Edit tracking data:
------------------------------------------------
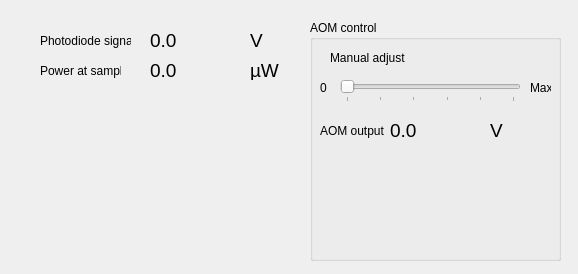
Qt form gui/aom-control/aom-control.ui (QOMS-at-Cavendish/cam-qudi) before a commit.
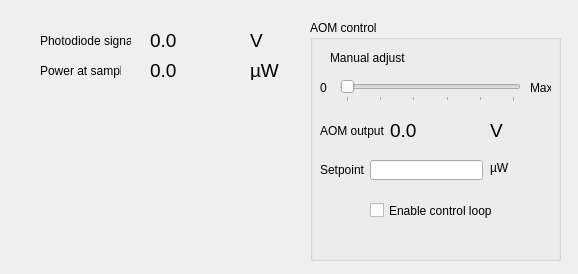
The same form after that commit. Custom widgets are drawn as their Qt base class.

Commit message: Working PID loop control of laser power.

```diff
--- a/gui/aom-control/aom-control.ui
+++ b/gui/aom-control/aom-control.ui
@@ -253,6 +253,55 @@
       <string>V</string>
      </property>
     </widget>
+    <widget class="QLineEdit" name="setpoint">
+     <property name="geometry">
+      <rect>
+       <x>60</x>
+       <y>140</y>
+       <width>113</width>
+       <height>20</height>
+      </rect>
+     </property>
+    </widget>
+    <widget class="QLabel" name="label_10">
+     <property name="geometry">
+      <rect>
+       <x>10</x>
+       <y>140</y>
+       <width>47</width>
+       <height>20</height>
+      </rect>
+     </property>
+     <property name="text">
+      <string>Setpoint</string>
+     </property>
+    </widget>
+    <widget class="QLabel" name="label_11">
+     <property name="geometry">
+      <rect>
+       <x>180</x>
+       <y>140</y>
+       <width>47</width>
+       <height>16</height>
+      </rect>
+     </property>
+     <property name="text">
+      <string>µW</string>
+     </property>
+    </widget>
+    <widget class="QCheckBox" name="pid_enable">
+     <property name="geometry">
+      <rect>
+       <x>60</x>
+       <y>180</y>
+       <width>131</width>
+       <height>21</height>
+      </rect>
+     </property>
+     <property name="text">
+      <string>Enable control loop</string>
+     </property>
+    </widget>
    </widget>
   </widget>
  </widget>
```
The commit also changes 3 other files.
------------------------------------------------
TASK REQUIREMENTS:
Each line in the data that holds the string "loop" needs to be copied.

TASK SOLUTION:
Commit message: Working PID loop control of laser power.
+      <string>Enable control loop</string>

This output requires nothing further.